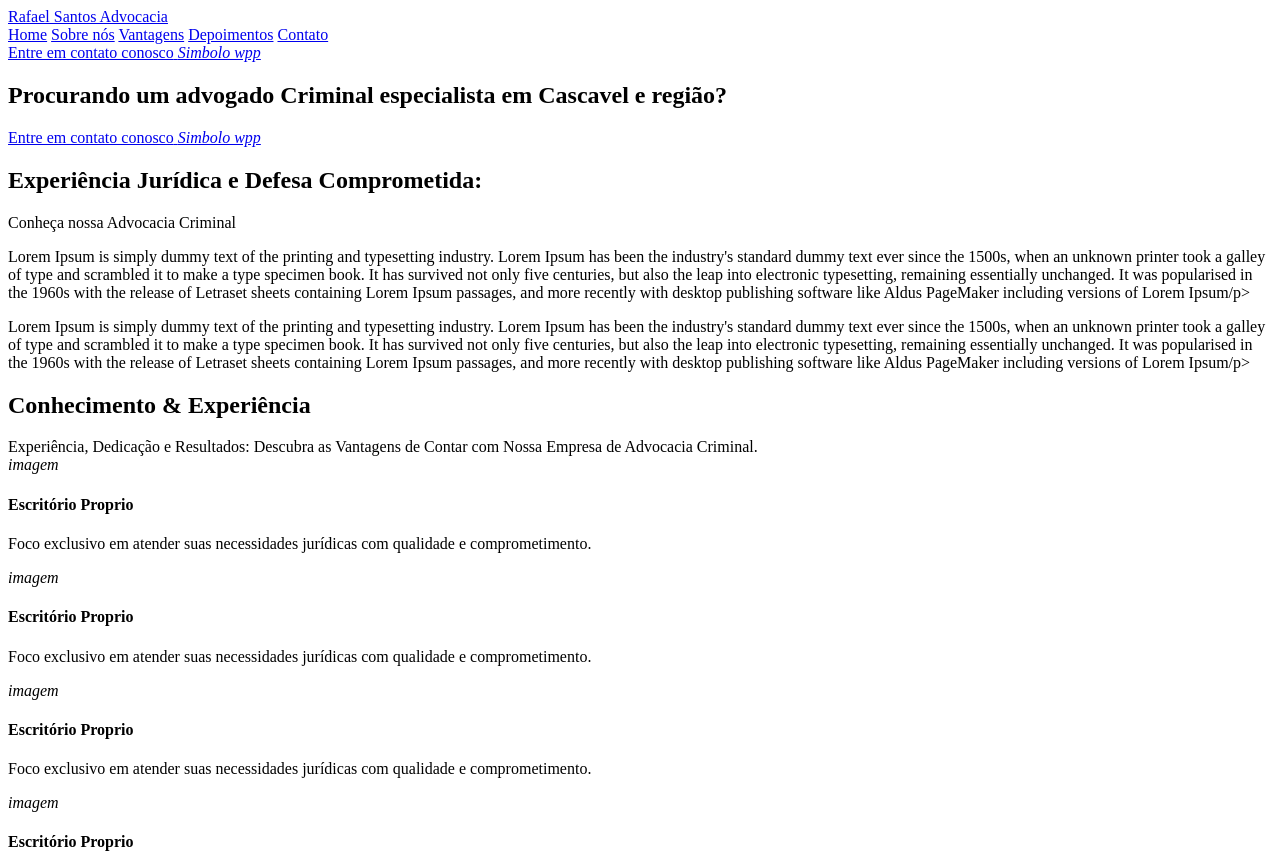
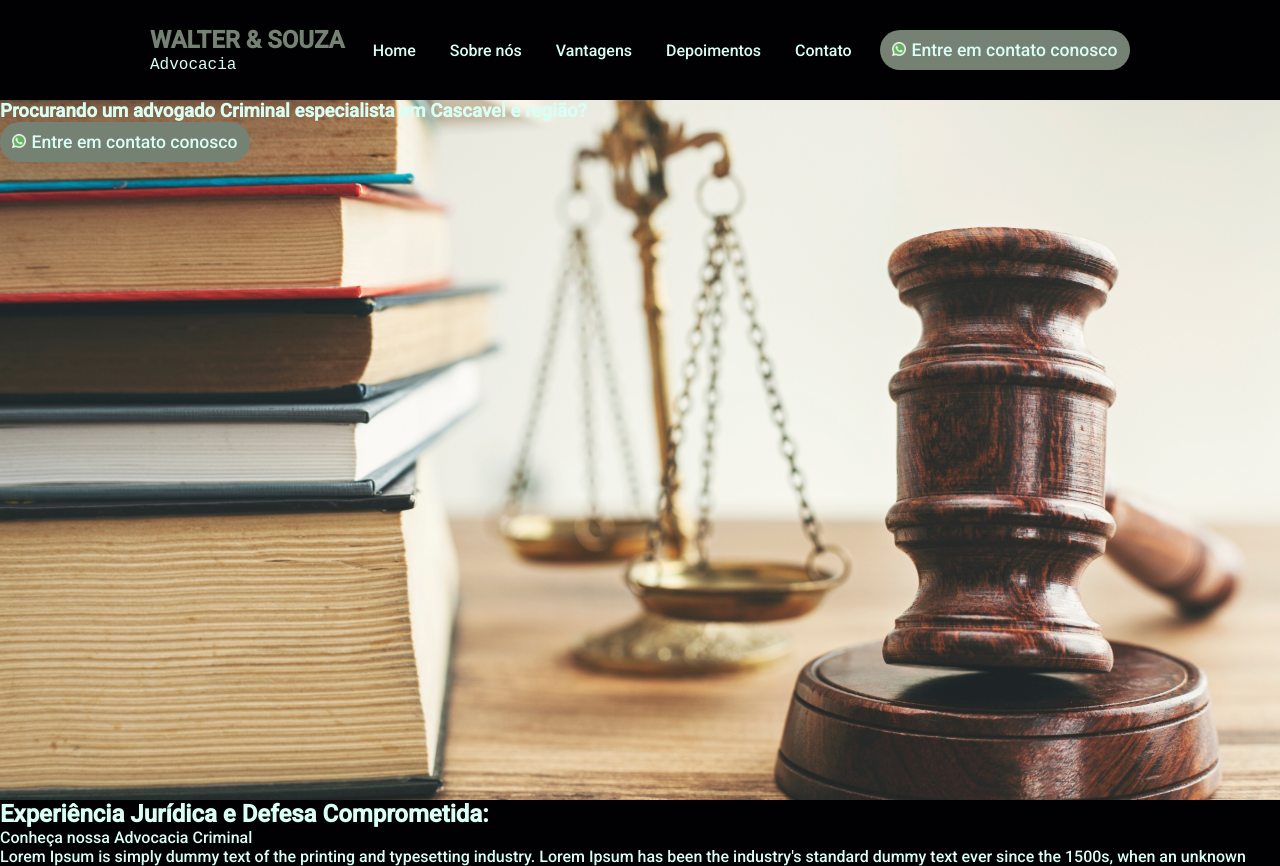
Before and after one commit to rafaelsantoslv/PAGE-LPAdvocacia, a plain HTML site: page index.html in a window 1280 px wide. Shown: the top 866 px of the page. Drawn offline with Linux system fonts and the light colour scheme.

Commit message:
Header pronto

```diff
--- a/index.html
+++ b/index.html
@@ -3,37 +3,44 @@
 <head>
     <meta charset="UTF-8">
     <meta name="viewport" content="width=device-width, initial-scale=1.0">
-    <title>Rafael Santos Advocacia</title>
+    <link rel="stylesheet" href="./style.css">
+    <title>WALTER & SOUZA Advocacia</title>
 </head>
 <body>
     <header>
+        <a href="#" class="logo">
+            <h1>WALTER & SOUZA</h1>
+            <span>Advocacia</span>
+        </a>
         <nav>
-            <div class="logo"><a href="#">Rafael Santos Advocacia</a></div>
-            <div class="nav-list">
-                <a href="#">Home</a>
-                <a href="#">Sobre nós</a>
-                <a href="#">Vantagens</a>
-                <a href="#">Depoimentos</a>
-                <a href="#">Contato</a>
-            </div>
-            <div class="nav-button">
-                <a href="#">
-                    <span>Entre em contato conosco</span>
-                    <i>Simbolo wpp</i>
-                </a>
-            </div>
+            <ul class="nav-list">
+                <li><a class="nav-item" href="#">Home</a></li>
+                <li><a class="nav-item" href="#">Sobre nós</a></li>
+                <li><a class="nav-item" href="#">Vantagens</a></li>
+                <li><a class="nav-item" href="#">Depoimentos</a></li>
+                <li><a class="nav-item" href="#">Contato</a></li>
+            </ul>
         </nav>
+        <a class="button-contato" href="#">
+            <span class="icon-container">
+                <img src="./assets/whatsapp.png" alt="">
+            </span>
+            <span class="text-contato">Entre em contato conosco</span>
+        </a>
     </header>
-    <section>
-        <div class="primary-section-title">
+
+    <section class="primary">
+        <section class="title-primary">
             <h1>Procurando um advogado Criminal especialista em Cascavel e região?</h1>
-        </div>
-        <div>
-            <a href="#">
-                <span>Entre em contato conosco</span>
-                <i>Simbolo wpp</i>
+        </section>
+        <section>
+            <a class="button-contato" href="#">
+                <span class="icon-container">
+                    <img src="./assets/whatsapp.png" alt="">
+                </span>
+                <span class="text-contato">Entre em contato conosco</span>
             </a>
-        </div>
+        </section>
     </section>
     <section>
         <div>
--- a/style.css
+++ b/style.css
@@ -0,0 +1,104 @@
+/* FONT ROBOTO */
+@import url('https://fonts.googleapis.com/css2?family=Roboto:wght@100;500&display=swap');
+
+/* PALETA DE CORES */
+:root{
+    --cor-primaria: #010103;
+    --cor-securaria: #541729;
+    --cor-terciaria: #758173;
+    --cor-textos: #D9FFF5;
+}
+
+* {
+    margin: 0;
+    padding: 0;
+    box-sizing: border-box;
+    font-family: 'Roboto', sans-serif;
+    text-decoration: none;
+    border-style: none;
+    color: var(--cor-textos);
+}
+
+body{
+    background-color: var(--cor-primaria);
+}
+
+header{
+    background-color: var(--cor-primaria);
+    display: flex;
+    /* width: 50; */
+    height: 100px;
+    align-items: center;
+    justify-content: space-between;
+    display: flex;
+}
+
+.logo {
+    margin-left: 150px;
+}
+
+.logo h1{
+    font-size: 1.5rem;
+    font-weight: bold;
+    color: var(--cor-terciaria);
+}
+
+.logo span{
+    font-family: 'Courier New', Courier, monospace;
+    font-size: 1rem;
+    color: var(--cor-textos);
+}
+
+nav{
+    max-width: 1200px;
+}
+
+nav ul li{
+    margin: 15px;
+}
+
+
+nav ul li a:hover {
+    color: var(--cor-terciaria);
+    border-bottom: solid 1px var(--cor-terciaria);
+}
+
+.nav-list li {
+    list-style: none;
+    display: inline-block;
+}
+
+
+.button-contato {
+    display: flex;
+    margin-right: 150px;
+    background-color: var(--cor-terciaria);
+    width: 250px;
+    height: 40px;
+    border-radius: 35px;
+    align-items: center;
+    justify-content: center;
+}
+
+.button-contato:hover {
+    background-color: var(--cor-securaria);
+}
+
+
+.text-contato{
+    font-size: 1.1rem;
+}
+
+.icon-container img {
+    width: 14px;
+    margin-right: 5px;
+}
+
+.primary{
+    height: calc(100vh - 100px);
+    background-color: red;
+    background-image: url('./assets/martelo.jpg');
+    background-size: cover;
+    background-position: center;
+
+}
```
Also changed, not shown: assets/martelo.jpg (added), assets/whatsapp.png (added), 1 other file.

_WORK REQUIRED_
Scan the listing for the string "span", then copy every line where it appears.

_WRITTEN SOLUTION_
+            <span>Advocacia</span>
-                    <span>Entre em contato conosco</span>
+            <span class="icon-container">
+            </span>
+            <span class="text-contato">Entre em contato conosco</span>
-                <span>Entre em contato conosco</span>
+                <span class="icon-container">
+                </span>
+                <span class="text-contato">Entre em contato conosco</span>
+.logo span{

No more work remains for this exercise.